    • Disseminating good practice.
    • Taking forward Curriculum for Excellence.
    • Professional discussion.
  • 34. Who said?
    • ’’ We need to internalise this idea of excellence. Not many people spend a lot of time trying to be excellent. ”
  • 35. HM Inspectorate of Education Who said …… ? “ As a young man, my fondest dream was to become a geographer. However, while working in the customs office I thought deeply about the matter and concluded it was too difficult a subject. With some reluctance I then turned to physics as a substitute. ” Albert Einstein
  • 36. The results of some research conducted in a group of American High Schools revealed some surprising answers to this question. The top 10 responses were as listed below. A good teacher is someone who -
    • Is interested in you
    • Is patient and willing to listen
    • Is fair, but strict for you
    • Challenges you
    • Explains things well
    • Has a sense of humour
    • Is informal in manner
    • Is interested in the subject
    • Is of neat appearance
    • Smells nice
    What makes a good teacher?
  • 37.  
  • 38. Improving Scottish Education 2005-2008
    • “ The key to developing capacities, raising standards and meeting the needs of all learners lies of course in consistent, high quality learning and teaching. It remains true that differences within schools are generally greater than those between schools.”
  • 39. Learning and Teaching
    • Teaching for effective learning
    • sharing the aims of lessons, summarising
    • range and appropriateness of teaching approaches - variety, balance
    • clarity of teacher's exposition and explanation
    • appropriate use of questions – closed and open-ended
    • scope and quality of discussion and interaction between pupils and between pupils and teacher
  • 40. Learning and Teaching
    • Pupil's learning experiences
    • pupils' motivation and interest
    • pupils' progress in courses, pace of lessons
    • scope for pupils to exercise choice, take responsibility
    • scope for active learning, investigating (fieldwork) and problem-solving
    • scope for co-operative work in pairs or groups
    • scope for independent learning (ICT?)

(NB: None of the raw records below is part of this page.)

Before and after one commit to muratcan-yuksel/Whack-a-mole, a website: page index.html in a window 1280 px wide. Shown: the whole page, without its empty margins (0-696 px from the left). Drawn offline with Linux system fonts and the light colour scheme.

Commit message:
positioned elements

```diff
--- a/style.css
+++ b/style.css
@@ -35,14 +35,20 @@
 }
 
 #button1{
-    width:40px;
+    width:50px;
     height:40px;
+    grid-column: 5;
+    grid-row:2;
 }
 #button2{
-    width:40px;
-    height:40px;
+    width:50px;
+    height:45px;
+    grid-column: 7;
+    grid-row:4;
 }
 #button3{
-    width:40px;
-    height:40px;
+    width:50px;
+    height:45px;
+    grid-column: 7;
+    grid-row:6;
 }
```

  • 41. Learning and Teaching
    • Meeting pupils' learning needs
    • tasks, activities, resources matched to needs of individuals
    • assessment information used to inform future targets

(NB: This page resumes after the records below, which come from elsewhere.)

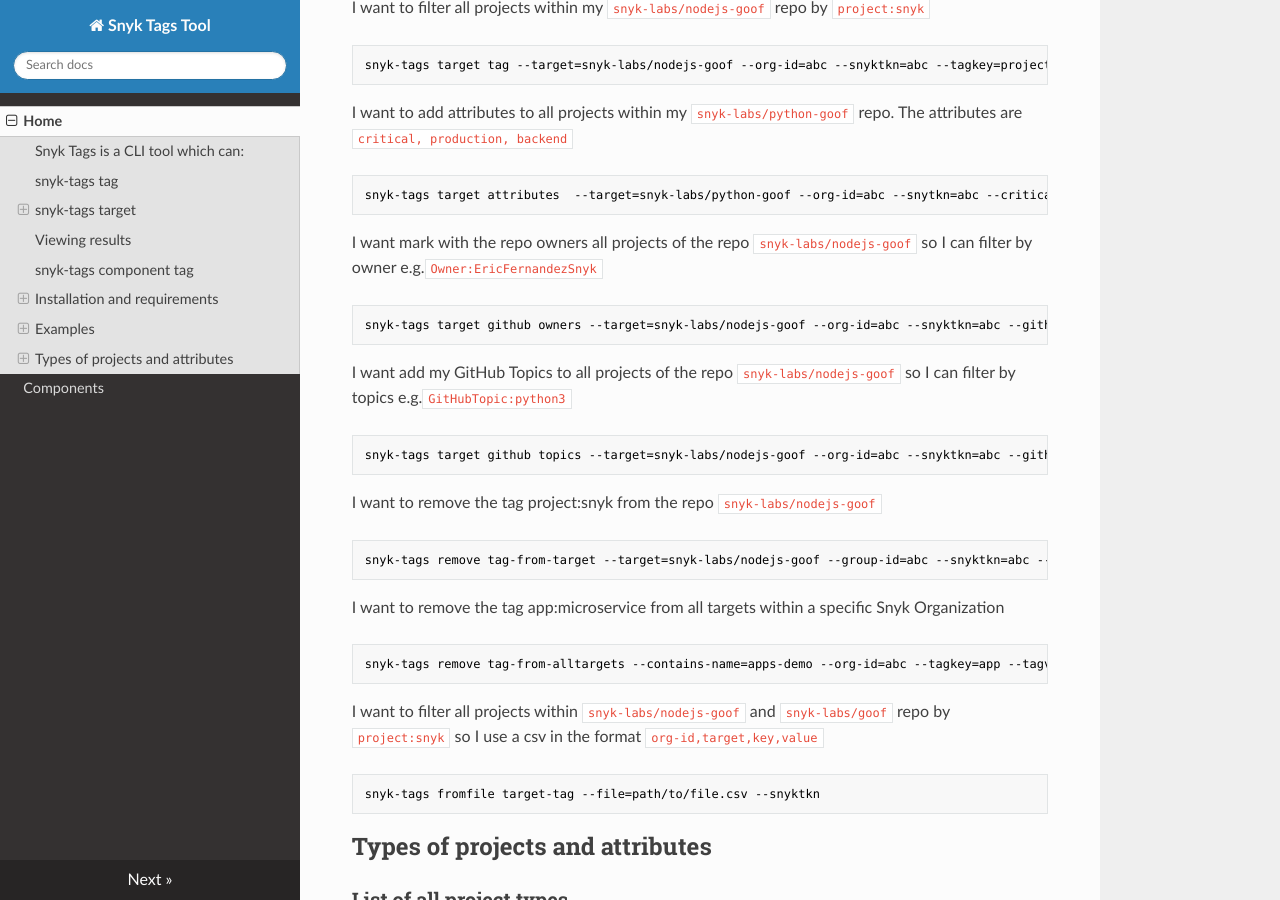
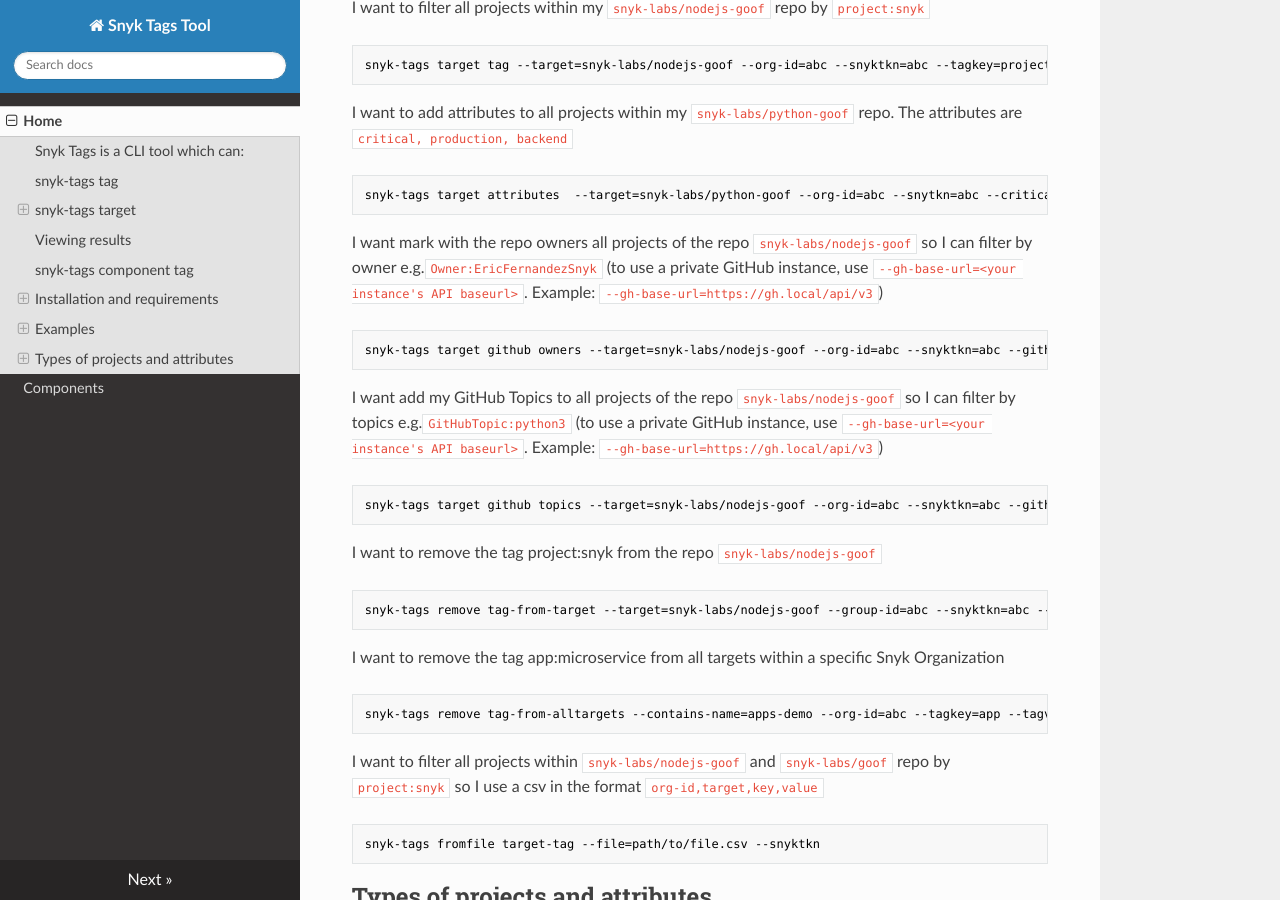
Before and after one commit to snyk-labs/snyk-tags-tool, an MkDocs documentation site: the page built from docs/README.md, in a window 1280 px wide and 900 px high, scrolled down 3410 px. Built offline with MkDocs 1.6.1, drawn with Linux system fonts in a browser that asks for light colours; nearby versions of some CDN libraries; some of the changed text lies outside the part shown.

Commit message:
docs: update README

````diff
--- a/docs/README.md
+++ b/docs/README.md
@@ -121,12 +121,14 @@
 ```
 
 I want mark with the repo owners all projects of the repo ```snyk-labs/nodejs-goof``` so I can filter by owner e.g.```Owner:EricFernandezSnyk```
+(to use a private GitHub instance, use `--gh-base-url=<your instance's API baseurl>`. Example: `--gh-base-url=https://gh.local/api/v3`)
 
 ``` bash
 snyk-tags target github owners --target=snyk-labs/nodejs-goof --org-id=abc --snyktkn=abc --githubtkn=abc
 ```
 
 I want add my GitHub Topics to all projects of the repo ```snyk-labs/nodejs-goof``` so I can filter by topics e.g.```GitHubTopic:python3```
+(to use a private GitHub instance, use `--gh-base-url=<your instance's API baseurl>`. Example: `--gh-base-url=https://gh.local/api/v3`)
 
 ``` bash
 snyk-tags target github topics --target=snyk-labs/nodejs-goof --org-id=abc --snyktkn=abc --githubtkn=abc
````
Also changed, not shown: other parts of docs/README.md (+1 -1 lines).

    • purposes of activities relevant to pupils' experiences and interests
    • pace of work matched to individual pupils
    • appropriate challenges for more able

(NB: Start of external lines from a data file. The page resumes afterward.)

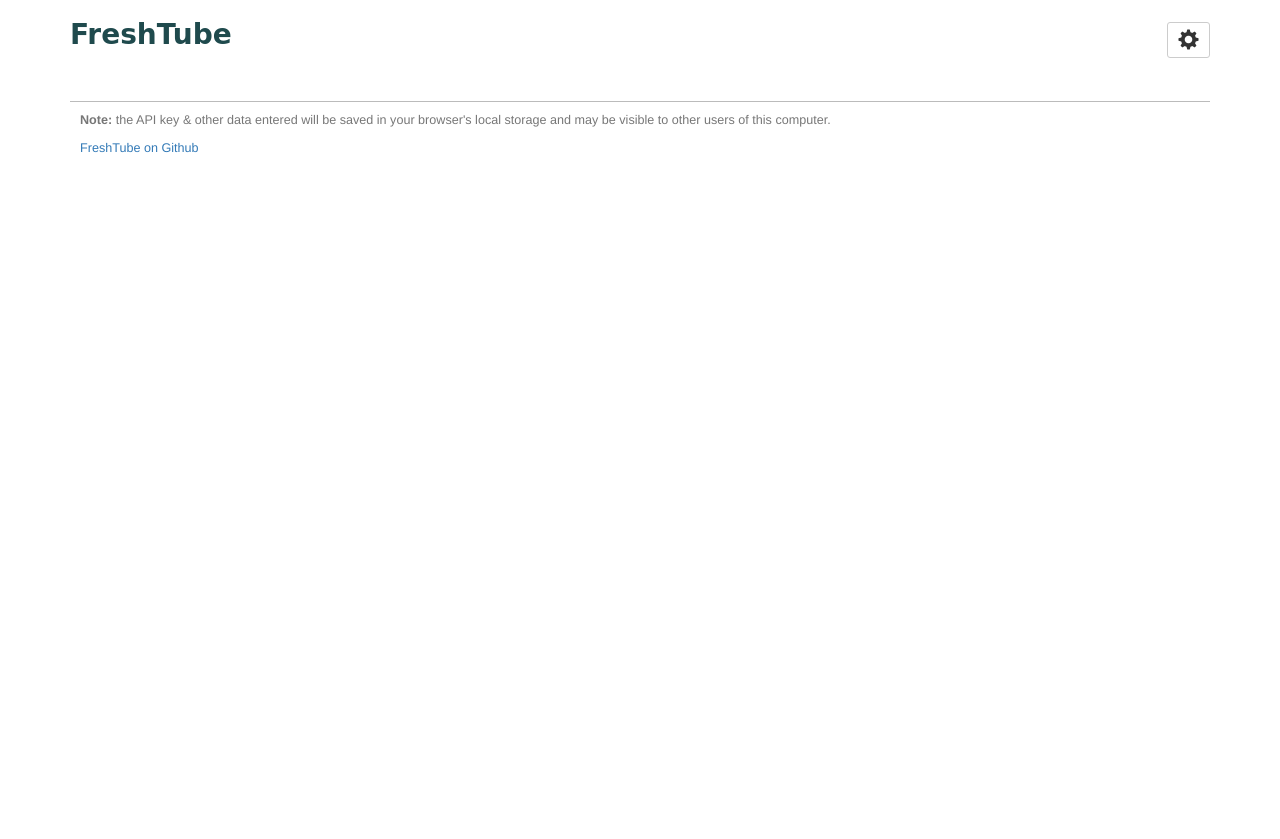
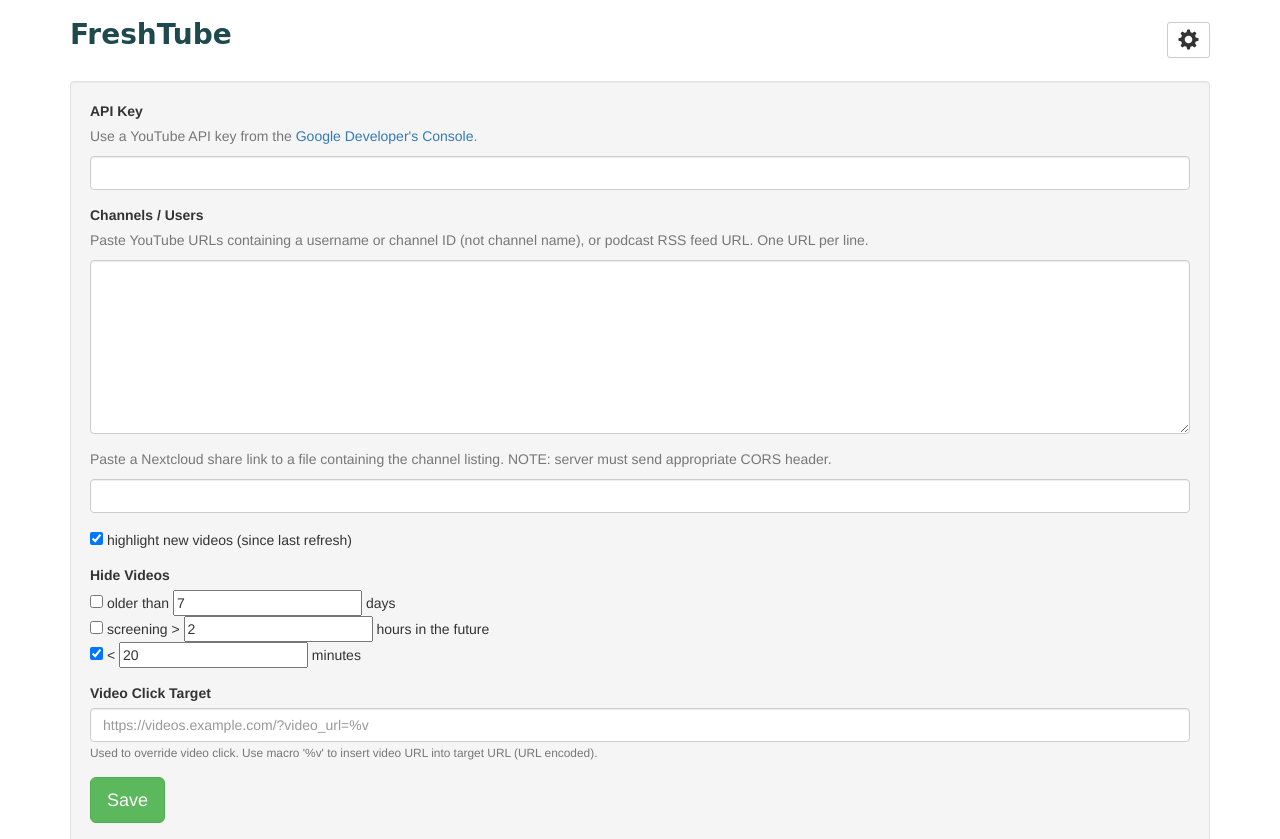
Before and after one commit to porjo/freshtube, a plain HTML site: page index.html in a window 1280 px wide. Shown: the top 839 px of the page. Before the commit the page ends 800 px from the top, so only its background shows below. Drawn offline with nearby package versions, Linux system fonts and the light colour scheme; a web font is replaced by a local one.

Commit message:
style tweaks

```diff
--- a/index.html
+++ b/index.html
@@ -31,17 +31,19 @@
 					<label for='video_urls'>Channels / Users</label>
 					<p class='quiet_text'>Paste YouTube URLs containing a username or channel ID (not channel name), or podcast RSS feed URL. One URL per line.</p>
 					<textarea id="video_urls" rows=8 cols=50 class="form-control"></textarea>
-					<div class="form-group">
-						<p class='quiet_text'>Paste a Nextcloud share link to a file containing the channel listing. NOTE: server must send appropriate CORS header.</p>
-						<input type='text' id="nextcloud_url" class="form-control">
-					</div>
 				</div>
-				<input type="checkbox" id='highlight_new' value=1 checked> highlight new videos (since last refresh)<br>
+				<div class="form-group">
+					<p class='quiet_text'>Paste a Nextcloud share link to a file containing the channel listing. NOTE: server must send appropriate CORS header.</p>
+					<input type='text' id="nextcloud_url" class="form-control">
+				</div>
+				<div class="form-group">
+					<input type="checkbox" id='highlight_new' value=1 checked> highlight new videos (since last refresh)<br>
+				</div>
 				<div class="form-group">
 					<label for="hide_group">Hide Videos</label>
 					<div id="hide_group" class="input-group">
-						<input type="checkbox" id='hide_old_check'> older than <input id="hide_old_days" type="number" size=2 value="7" min=1 /> days<br>
-						<input type="checkbox" id='hide_future_check'> screening &gt; <input id="hide_future_hours" type="number" size=2 value="2" min=1 /> hours in the future<br>
+						<input type="checkbox" id='hide_old_check'> older than <input id="hide_old_days" type="number" size=3 value="7" min=1 /> days<br>
+						<input type="checkbox" id='hide_future_check'> screening &gt; <input id="hide_future_hours" type="number" size=3 value="2" min=1 /> hours in the future<br>
 						<input type="checkbox" id='hide_time_check'> &lt; <input id="hide_time_mins" type="number" size=3 value="20" min=1 /> minutes
 					</div>
 				</div>
--- a/js/script.js
+++ b/js/script.js
@@ -62,6 +62,12 @@
 			refresh();
 		}
 		// Don't put anything here - refresh() should happen last
+	}
+
+	key = $("#apikey").val();
+	if (key == '') {
+		$("#settings").slideDown();
+		return;
 	}
 
 	$("body").on("click", ".close_channel", function() {
```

    • contributions made by learning support staff
  • 42. Learning and Teaching
    • “ Assessment is for Learning”
    • range of approaches - formal & informal
    • integral to course plans - pupils aware of strategy
    • balance between summative and formative
    • regular feedback to pupils on progress, next steps
    • criteria for assessment shared with pupils and understood
    • use of pupil self-evaluation to set future targets
    • effective recording of assessment information - shared with pupils, reported to parents
  • 43. The big ten classroom factors?
    • having a positive attitude
    • the development of a pleasant social / psychological climate in the classroom
    • having high expectations of what pupils can achieve
    • lesson clarity
    • effective time management
    • strong lesson structuring
    • the use of a variety of teaching methods
    • using and incorporating pupils’ ideas
    • using appropriate and varied questioning [Reynolds]
  • 44. Two new publications
  • 45. A challenge for HMIE
    • ambitious
    • meet our need to give assurance – Scotland Performs
    • support Curriculum for Excellence - provide a spur to innovation and improvement - look for and highlight success
    • report our findings clearly to schools, parents and other stakeholders
    • keep our focus on children and young people.
  • 46.
    • focus on learning and outcomes for children
    • be aspirational
    • be open and reflective
    • create the learning links
  • 47. Focus on children and young people
    • So that young people are:
      • safe
      • nurtured
      • healthy
      • successful in achieving
      • active
      • respected and responsible
      • included
    With a moral dimension
  • 48. We need to build on our strengths to meet the challenges of an increasingly complex and uncertain future.
  • 49. www.hmie.gov.uk